On Remand from the Supreme Court of the United States (Sup. Ct. No. 84-1580)
Before ADAMS, HIGGINBOTHAM and VAN DUSEN, Circuit Judges.
Appellant Joseph Inadi was convicted of charges arising out of a conspiracy to manufacture and distribute narcotics. On appeal, this Court reversed, holding that the district court erred in admitting certain out-of-court statements of nontestifying coconspirators, as substantive evidence against the accused, where the government had not shown that the declarants were unavailable to testify in court.*fn1 Our holding was grounded on our interpretation of the Confrontation Clause, U.S. Const. amend. VI, and Ohio v. Roberts, 448 U.S. 56, 65 L. Ed. 2d 597, 100 S. Ct. 2531 (1980). United States v. Inadi, 748 F.2d 812 (3d Cir. 1984).

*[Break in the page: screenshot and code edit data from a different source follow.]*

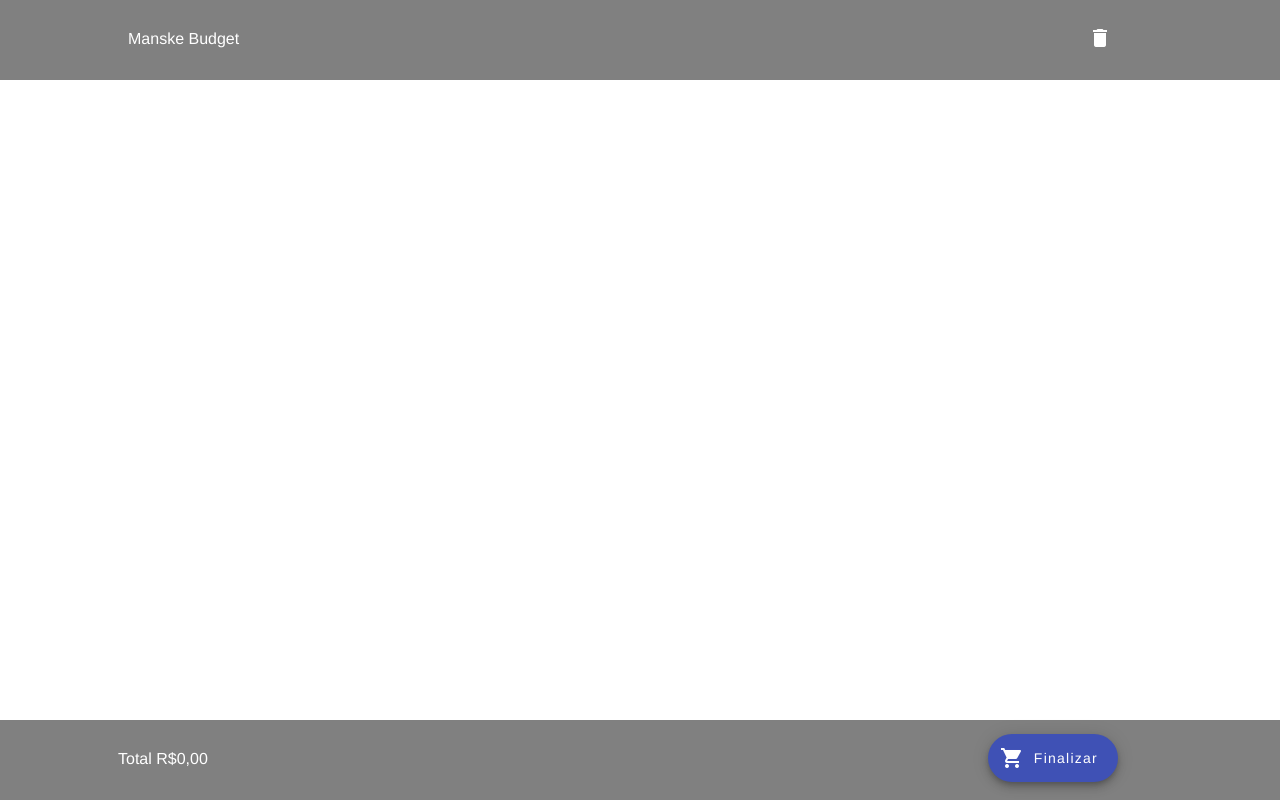
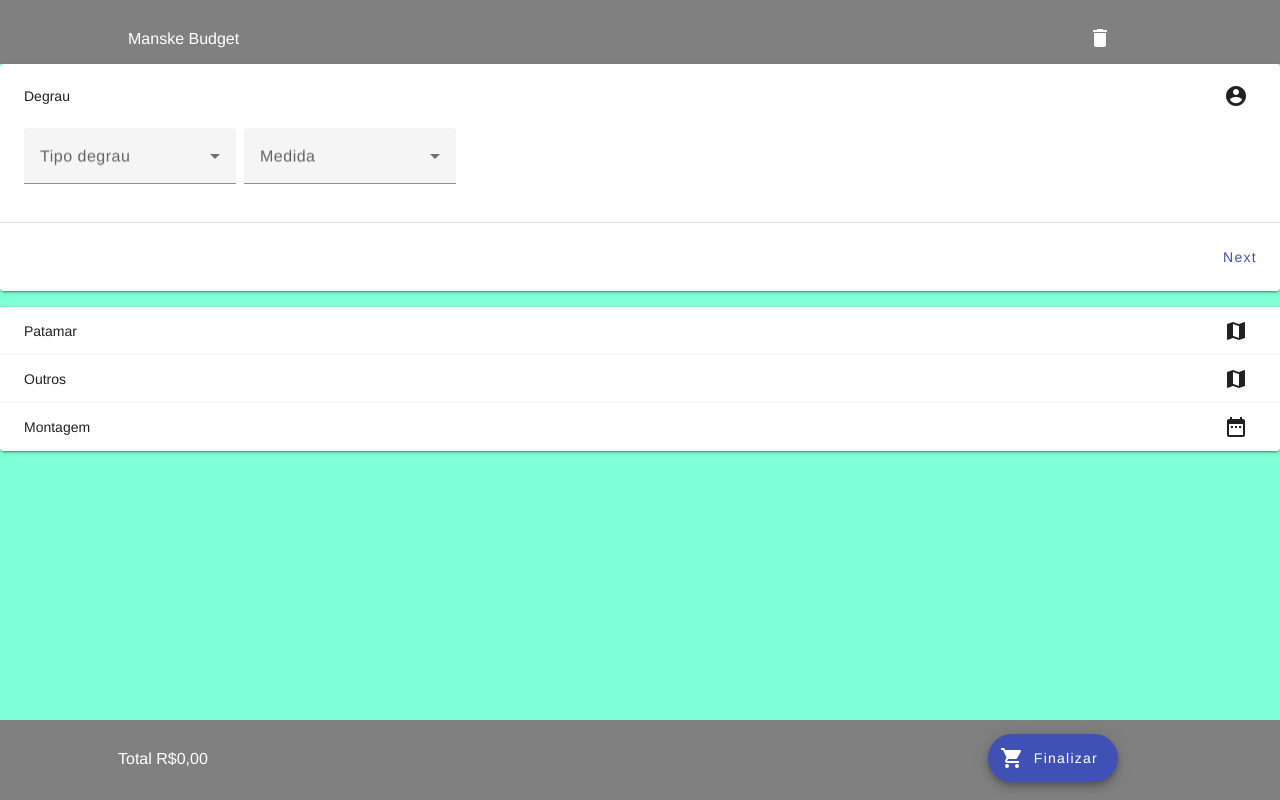
Before and after one commit to NiltonClasen/manske-budget, an Angular app: page / in a window 1280 px wide. Built offline with nearby package versions, Linux system fonts and the light colour scheme.

Commit message:
carousel implementation

```diff
--- a/src/app/app.component.html
+++ b/src/app/app.component.html
@@ -1,2 +1,3 @@
 <app-top-bar></app-top-bar>
+<app-main-body></app-main-body>
 <app-botton-bar></app-botton-bar>
--- a/src/app/botton-bar/botton-bar.component.css
+++ b/src/app/botton-bar/botton-bar.component.css
@@ -1,4 +1,3 @@
-
 .footer-class{
   position: fixed;
   bottom: 0;
--- /dev/null
+++ b/src/app/carouse-component/carouse-component.component.css
@@ -0,0 +1,8 @@
+.example-headers-align .mat-expansion-panel-header-description {
+  justify-content: space-between;
+  align-items: center;
+}
+
+.example-headers-align .mat-mdc-form-field + .mat-mdc-form-field {
+  margin-left: 8px;
+}
--- /dev/null
+++ b/src/app/carouse-component/carouse-component.component.html
@@ -0,0 +1,90 @@
+<mat-accordion class="example-headers-align">
+  <mat-expansion-panel [expanded]="step === 0" (opened)="setStep(0)" hideToggle>
+    <mat-expansion-panel-header>
+      <mat-panel-title>
+        Degrau
+      </mat-panel-title>
+        <mat-icon>account_circle</mat-icon>
+    </mat-expansion-panel-header>
+
+    <mat-form-field>
+      <mat-label>Tipo degrau</mat-label>
+      <mat-select [(ngModel)]="selectedValue" name="food">
+        <mat-option *ngFor="let food of foods" [value]="food.value">
+          {{food.viewValue}}
+        </mat-option>
+      </mat-select>
+    </mat-form-field>
+
+    <mat-form-field>
+      <mat-label>Medida</mat-label>
+      <mat-select [(ngModel)]="selectedValue" name="food">
+        <mat-option *ngFor="let food of foods" [value]="food.value">
+          {{food.viewValue}}
+        </mat-option>
+      </mat-select>
+    </mat-form-field>
+    <mat-action-row>
+      <button mat-button color="primary" (click)="nextStep()">Next</button>
+    </mat-action-row>
+  </mat-expansion-panel>
+
+  <mat-expansion-panel [expanded]="step === 1" (opened)="setStep(1)" hideToggle>
+    <mat-expansion-panel-header>
+      <mat-panel-title>
+        Patamar
+      </mat-panel-title>
+        <mat-icon>map</mat-icon>
+    </mat-expansion-panel-header>
+
+    <mat-form-field>
+      <mat-label>Country</mat-label>
+      <input matInput>
+    </mat-form-field>
+
+    <mat-action-row>
+      <button mat-button color="warn" (click)="prevStep()">Previous</button>
+      <button mat-button color="primary" (click)="nextStep()">Next</button>
+    </mat-action-row>
+  </mat-expansion-panel>
+
+  <mat-expansion-panel [expanded]="step === 2" (opened)="setStep(2)" hideToggle>
+    <mat-expansion-panel-header>
+      <mat-panel-title>
+        Outros
+      </mat-panel-title>
+        <mat-icon>map</mat-icon>
+    </mat-expansion-panel-header>
+
+    <mat-form-field>
+      <mat-label>Country</mat-label>
+      <input matInput>
+    </mat-form-field>
+
+    <mat-action-row>
+      <button mat-button color="warn" (click)="prevStep()">Previous</button>
+      <button mat-button color="primary" (click)="nextStep()">Next</button>
+    </mat-action-row>
+  </mat-expansion-panel>
+
+  <mat-expansion-panel [expanded]="step === 3" (opened)="setStep(2)" hideToggle>
+    <mat-expansion-panel-header>
+      <mat-panel-title>
+        Montagem
+      </mat-panel-title>
+        <mat-icon>date_range</mat-icon>
+    </mat-expansion-panel-header>
+
+    <mat-form-field>
+      <mat-label>Date</mat-label>
+      <input matInput [matDatepicker]="picker" (focus)="picker.open()" readonly>
+    </mat-form-field>
+    <mat-datepicker #picker></mat-datepicker>
+
+    <mat-action-row>
+      <button mat-button color="warn" (click)="prevStep()">Previous</button>
+      <button mat-button color="primary" (click)="nextStep()">End</button>
+    </mat-action-row>
+  </mat-expansion-panel>
+
+</mat-accordion>
--- /dev/null
+++ b/src/app/main-body/main-body.component.css
@@ -0,0 +1,7 @@
+.main-body{
+  background-color: aquamarine;
+  position: fixed;
+  width: 100%;
+  height: 100%;
+  top: 8%;
+}
--- /dev/null
+++ b/src/app/main-body/main-body.component.html
@@ -0,0 +1,3 @@
+<div class="main-body">
+<app-carouse-component></app-carouse-component>
+</div>
--- /dev/null
+++ b/src/app/main-body/main-body.component.ts
@@ -0,0 +1,15 @@
+import { Component, OnInit } from '@angular/core';
+
+@Component({
+  selector: 'app-main-body',
+  templateUrl: './main-body.component.html',
+  styleUrls: ['./main-body.component.css']
+})
+export class MainBodyComponent implements OnInit {
+
+  constructor() { }
+
+  ngOnInit() {
+  }
+
+}
--- a/src/app/top-bar/top-bar.component.css
+++ b/src/app/top-bar/top-bar.component.css
@@ -1,3 +1,13 @@
+.header-class{
+  position: fixed;
+  top: 0;
+  background: gray;
+  width: 100%;
+  padding-top: 40px;
+  color: #fff;
+  height: 40px;
+}
+
 .titulo-manske {
   display: absolute;
   margin-top: -10px;
@@ -9,13 +19,3 @@
   margin-top: -22px;
   margin-left: 85%;
 }
-
-.header{
-    position: fixed;
-    top: 0;
-    background: gray;
-    width: 100%;
-    padding-top: 40px;
-    color: #fff;
-    height: 40px;
-}
--- a/src/app/top-bar/top-bar.component.html
+++ b/src/app/top-bar/top-bar.component.html
@@ -1,4 +1,5 @@
-<div class="header">
+<header>
+  <div class="header-class">
     <div class="titulo-manske">
       <span>Manske Budget</span>
     </div>
@@ -6,3 +7,4 @@
       <mat-icon>delete</mat-icon>
     </div>
   </div>
+</header>
```
Also changed, not shown: src/app/app.module.ts (+26 -6 lines), 2 other files (tests, documents, lock files or other folders). Lines whose indentation alone changed are shown as unchanged.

On writ of certiorari to this Court, the Supreme Court of the United States reversed and remanded, holding that no showing of unavailability is required as a foundation for admitting the out-of-court declarations of nontestifying coconspirators against the accused. United States v. Inadi, 475 U.S. 387, 106 S. Ct. 1121, 89 L. Ed. 2d 390 (1986).
A number of issues raised by appellant were not addressed in our original opinion, to wit: (1) that the district court erred in admitting testimony regarding coconspirators' guilty pleas*fn2 ; (2) that the district court erred in allowing a Drug Enforcement Administration Agent to testify about appellant's post- Miranda failure to explain his possession of certain documents; (3) that the government's response to a demand for disclosure of electronic surveillance was inadequate where it admitted the existence of certain surveillance but failed to submit a sworn denial that there was any illegal surveillance or that any use was made of such surveillance; and (4) that the district court improperly failed to strike evidence of a particular transaction in the absence of any testimony concerning the date on which it occurred. We have considered these contentions and find them without merit.
In a supplemental memorandum filed at the direction of this panel upon receiving the mandate of the Supreme Court, appellant has sought leave to argue for the first time that the admitted out-of-court conspirator statements lacked sufficient "indicia of reliability." See United States v. Ammar, 714 F.2d 238 (3d Cir.), cert. denied, 464 U.S. 936, 104 S. Ct. 344, 78 L. Ed. 2d 311 (1983). Because appellant failed to raise this issue at trial, we decline to entertain it now. See United States v. Gibbs, 739 F.2d 838 (3d Cir. 1984), cert. denied, 469 U.S. 1106, 105 S. Ct. 779, 83 L. Ed. 2d 774 (1985).
Accordingly, we will vacate our previous judgment of November 12, 1984 in this matter, and affirm ...